An appeal was subsequently lodged with the Court of Justice and it today ruled in Apple's favour, showing that it is not only copyrighted logos or brand names that are enforceable.
"The Court concludes that the representation of the layout of a retail store, by a design alone, without indicating the size or the proportions, may be registered as a trade mark for services, which, although relating to goods, do not form an integral part of their offer for sales," the CoJ said.
This is on the condition that Apple's trademark blueprint "is capable of distinguishing" between its goods and those from other retailers.
Apple is as fiercely protective over its own stores, and those set up by its shrinking legion of Apple Premium resellers, as it is the product sold in those retail arenas. And understandably so.
Under the Version 2 refit programme, APRs were expected to cough upwards of £100,000 to update their shops with Corian countertops, Apple approved wooden flooring and furniture.
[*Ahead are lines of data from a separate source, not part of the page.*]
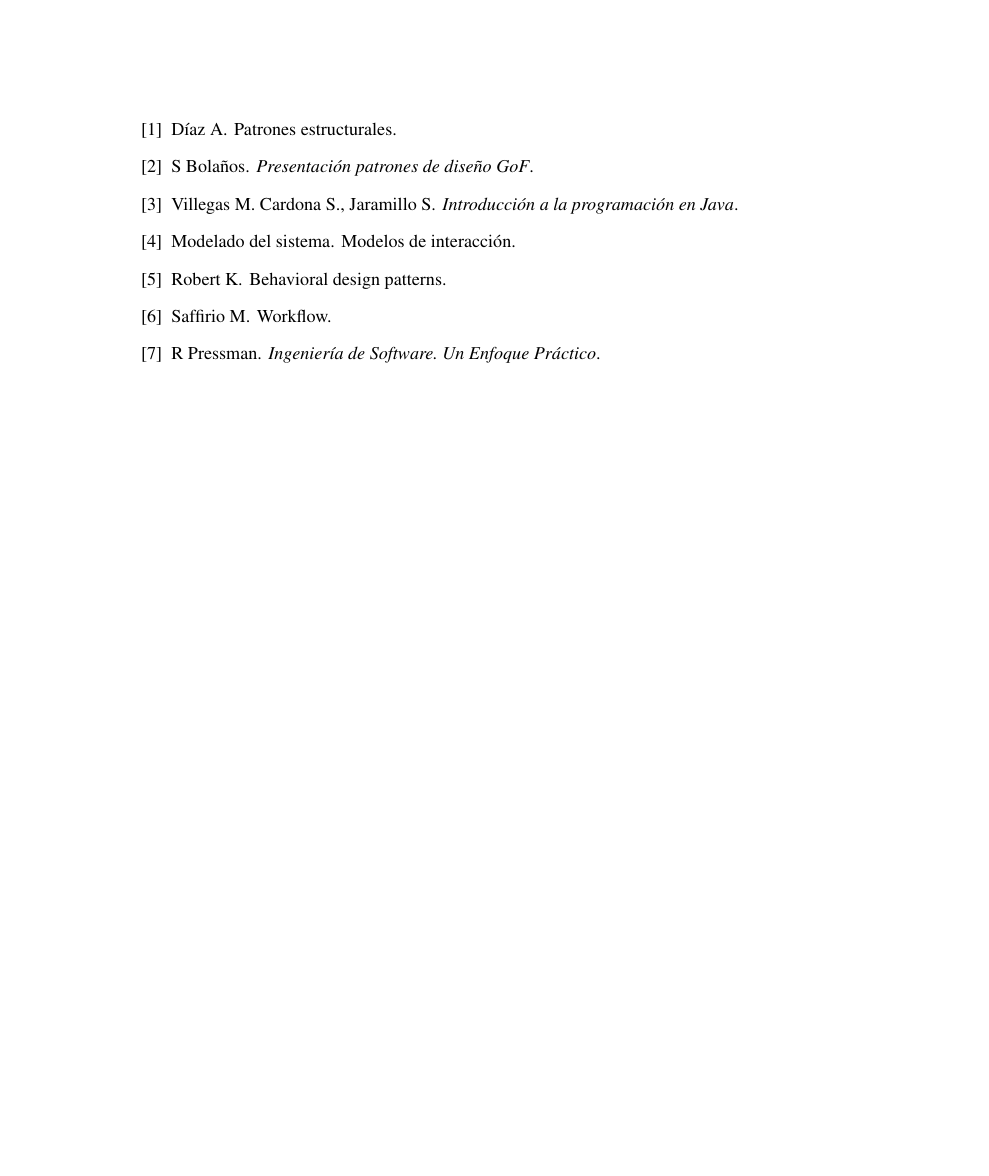
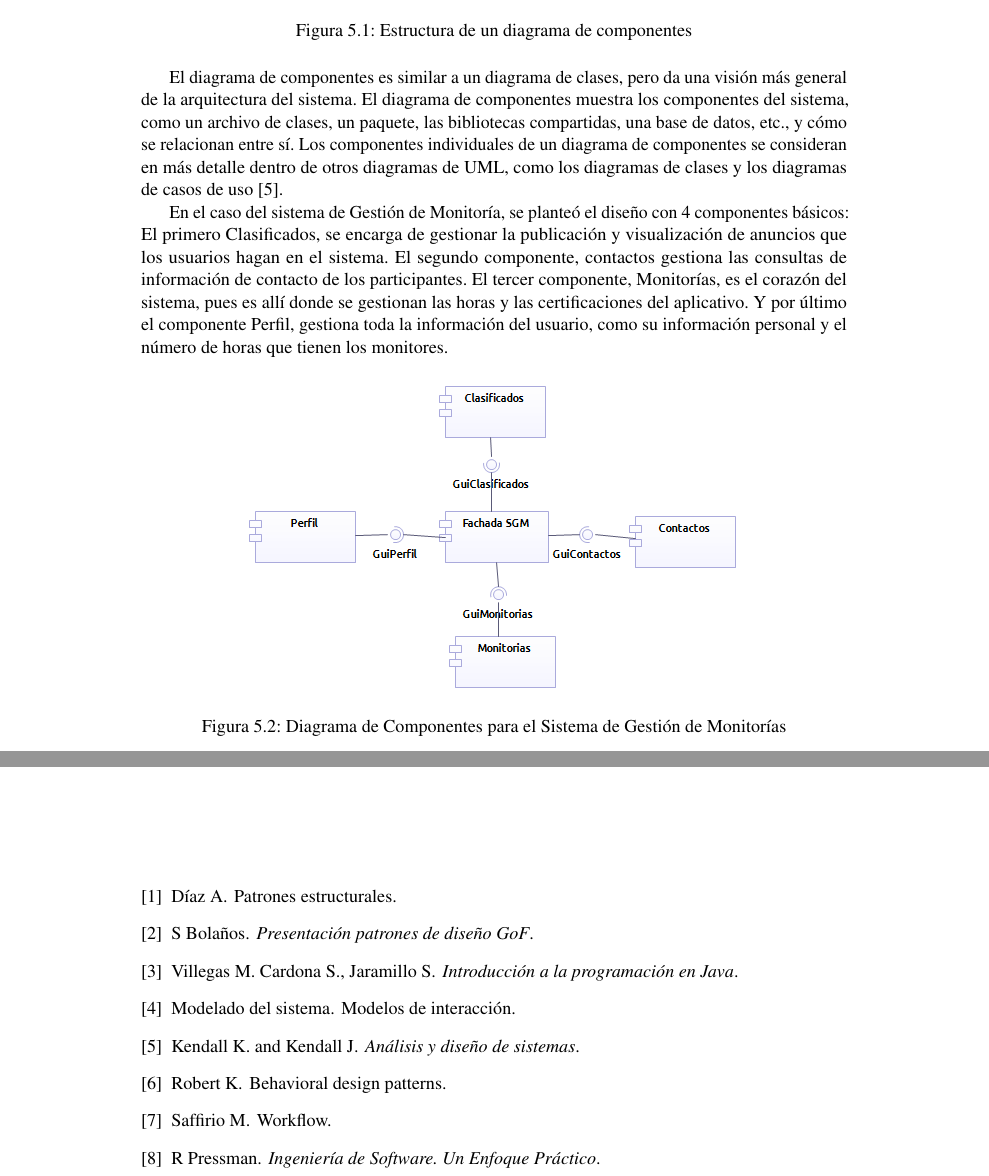
Before and after one commit to dladinot/ProyectoFIS, a LaTeX book (main.tex, which reads uml/despliegue.tex): part of page 85 of 85 before the commit and two parts of pages 63 and 85 of 85 after it, the two joined at a grey line, cut at the place of the change, the shorter picture padded with empty space. Compiled offline with pdfLaTeX.

Commit message:
Agregado diagrama de componentes

```diff
--- a/uml/despliegue.tex
+++ b/uml/despliegue.tex
@@ -10,7 +10,30 @@
 \newpage
 
 \section{Diagrama de Componentes}
+\begin{figure}[H]
+	\centering
+	\includegraphics[width=0.7\linewidth]{componentes}
+	\centering
+	\caption{Estructura de un diagrama de componentes}
+	\label{fig:componentes}
+\end{figure}
 
+El diagrama de componentes es similar a un diagrama de clases, pero da una visión más
+general de la arquitectura del sistema. El diagrama de componentes muestra los componentes
+del sistema, como un archivo de clases, un paquete, las bibliotecas compartidas, una base
+de datos, etc., y cómo se relacionan entre sí. Los componentes individuales de un diagrama de
+componentes se consideran en más detalle dentro de otros diagramas de UML, como los
+diagramas de clases y los diagramas de casos de uso \cite{Kendall_2005}.
+
+En el caso del sistema de Gestión de Monitoría, se planteó el diseño con 4 componentes básicos: El primero Clasificados, se encarga de gestionar la publicación y visualización de anuncios que los usuarios hagan en el sistema. El segundo componente, contactos gestiona las consultas de información de contacto de los participantes. El tercer componente, Monitorías, es el corazón del sistema, pues es allí donde se gestionan las horas y las certificaciones del aplicativo. Y por último el componente Perfil, gestiona toda la información del usuario, como su información personal y el número de horas que tienen los monitores.
+
+\begin{figure}[H]
+	\centering
+	\includegraphics[width=0.7\linewidth]{dComponentes}
+	\centering
+	\caption{Diagrama de Componentes para el Sistema de Gestión de Monitorías}
+	\label{fig:dcomponentes}
+\end{figure}
 \newpage
 
 \section{Diagrama de Artefactos}
```
Also changed, not shown: bibliography.bib (+6 -0 lines), Pictures/componentes.PNG (added), Pictures/dComponentes.PNG (added), main.bbl, main.pdf, 5 other files.
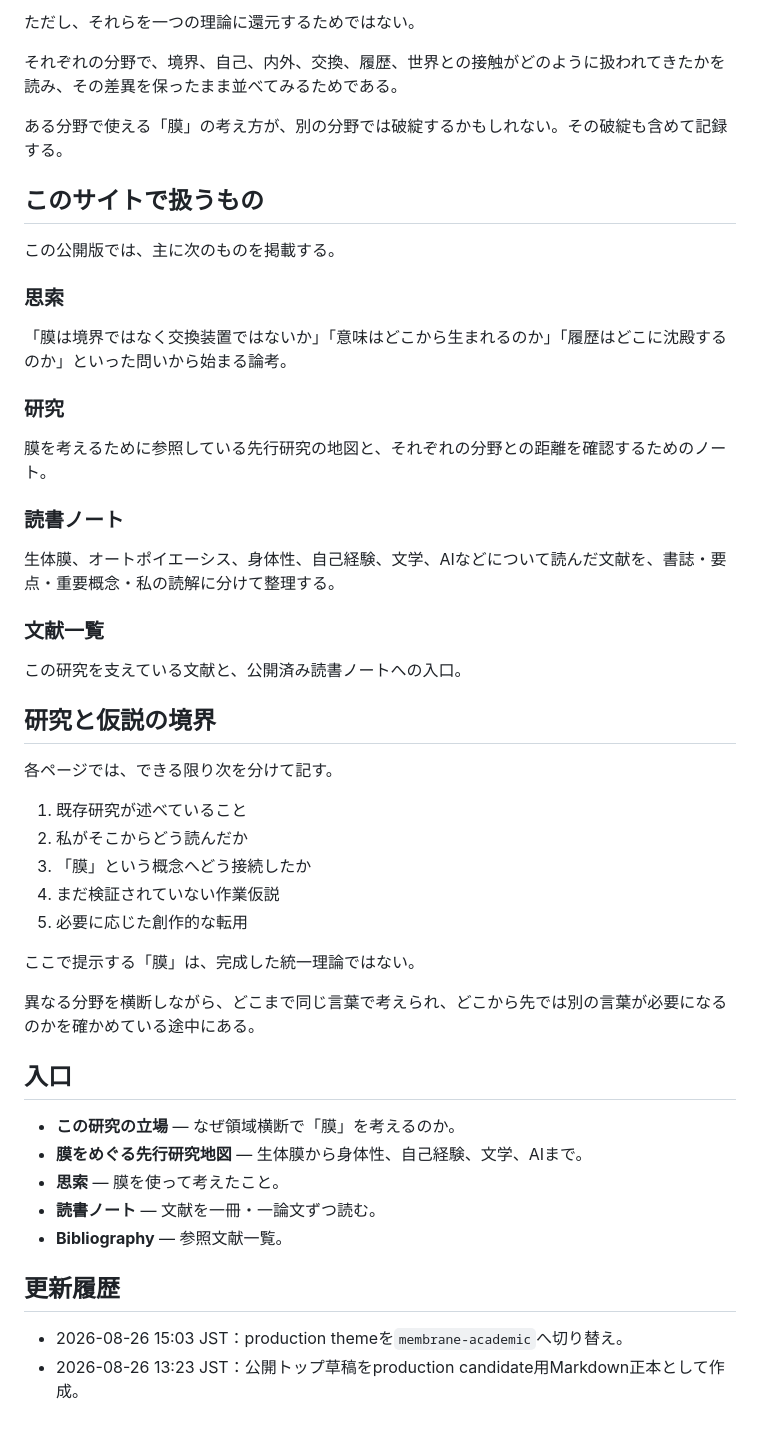
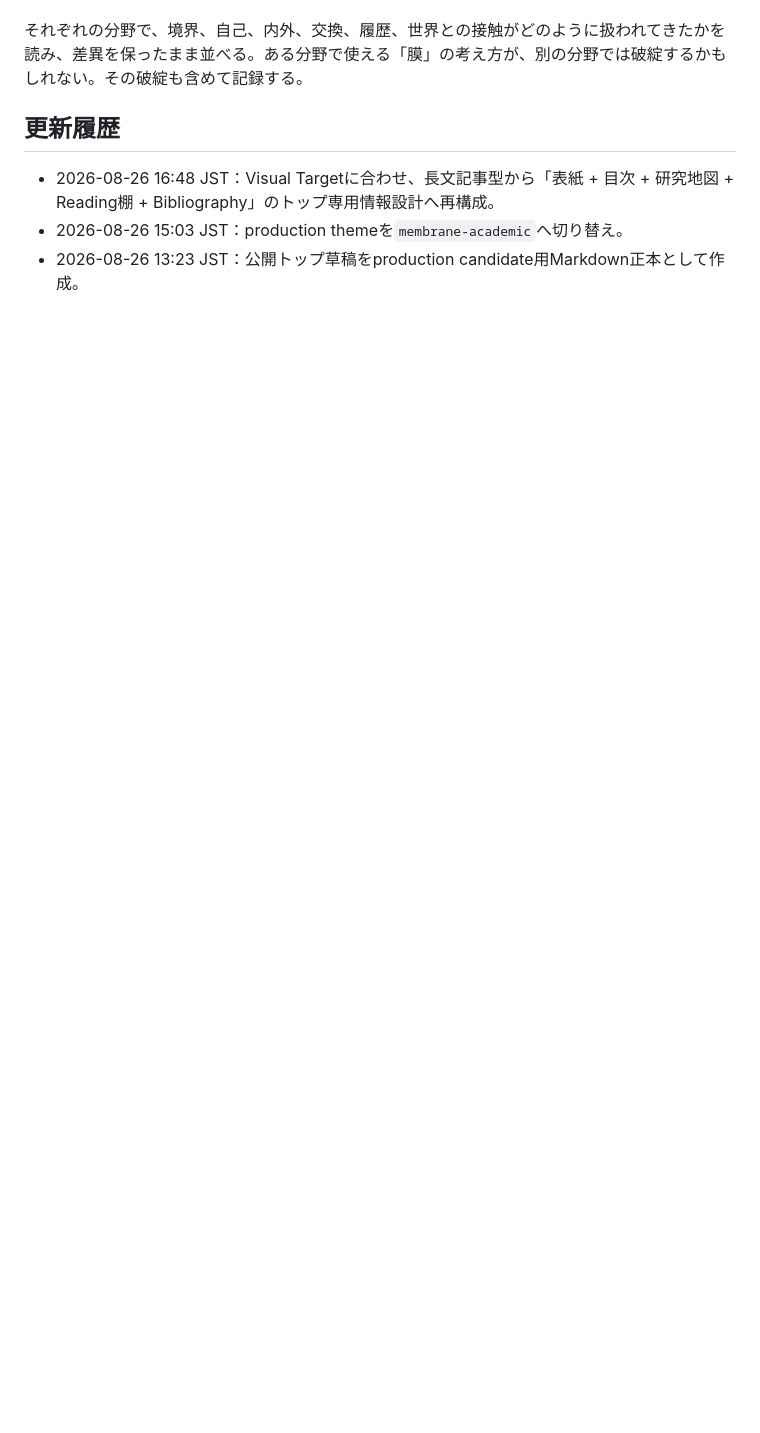
Before and after one commit to smilegroupsato/web-genai-ron-jp, a Markdown page: content/membrane/index.md, the part around one of its changes. Drawn GitHub-style; blank space fills up the shorter version.

```diff
--- a/content/membrane/index.md
+++ b/content/membrane/index.md
@@ -72,53 +78,8 @@ exclude_from_public_body:
 
-ただし、それらを一つの理論に還元するためではない。
-
-それぞれの分野で、境界、自己、内外、交換、履歴、世界との接触がどのように扱われてきたかを読み、その差異を保ったまま並べてみるためである。
-
-ある分野で使える「膜」の考え方が、別の分野では破綻するかもしれない。その破綻も含めて記録する。
-
-## このサイトで扱うもの
-
-この公開版では、主に次のものを掲載する。
-
-### 思索
-
-「膜は境界ではなく交換装置ではないか」「意味はどこから生まれるのか」「履歴はどこに沈殿するのか」といった問いから始まる論考。
-
-### 研究
-
-膜を考えるために参照している先行研究の地図と、それぞれの分野との距離を確認するためのノート。
-
-### 読書ノート
-
-生体膜、オートポイエーシス、身体性、自己経験、文学、AIなどについて読んだ文献を、書誌・要点・重要概念・私の読解に分けて整理する。
-
-### 文献一覧
-
-この研究を支えている文献と、公開済み読書ノートへの入口。
-
-## 研究と仮説の境界
-
-各ページでは、できる限り次を分けて記す。
-
-1. 既存研究が述べていること
-2. 私がそこからどう読んだか
-3. 「膜」という概念へどう接続したか
-4. まだ検証されていない作業仮説
-5. 必要に応じた創作的な転用
-
-ここで提示する「膜」は、完成した統一理論ではない。
-
-異なる分野を横断しながら、どこまで同じ言葉で考えられ、どこから先では別の言葉が必要になるのかを確かめている途中にある。
-
-## 入口
-
-- **この研究の立場** — なぜ領域横断で「膜」を考えるのか。
-- **膜をめぐる先行研究地図** — 生体膜から身体性、自己経験、文学、AIまで。
-- **思索** — 膜を使って考えたこと。
-- **読書ノート** — 文献を一冊・一論文ずつ読む。
-- **Bibliography** — 参照文献一覧。
+それぞれの分野で、境界、自己、内外、交換、履歴、世界との接触がどのように扱われてきたかを読み、差異を保ったまま並べる。ある分野で使える「膜」の考え方が、別の分野では破綻するかもしれない。その破綻も含めて記録する。
 
 ## 更新履歴
 
+- 2026-08-26 16:48 JST：Visual Targetに合わせ、長文記事型から「表紙 + 目次 + 研究地図 + Reading棚 + Bibliography」のトップ専用情報設計へ再構成。
 - 2026-08-26 15:03 JST：production themeを`membrane-academic`へ切り替え。
 - 2026-08-26 13:23 JST：公開トップ草稿をproduction candidate用Markdown正本として作成。
```
Also changed, not shown: other parts of content/membrane/index.md (+39 -33 lines).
Some decided they could not justify the outlay on the layout and dropped their APR badge, the majority fell into line. ®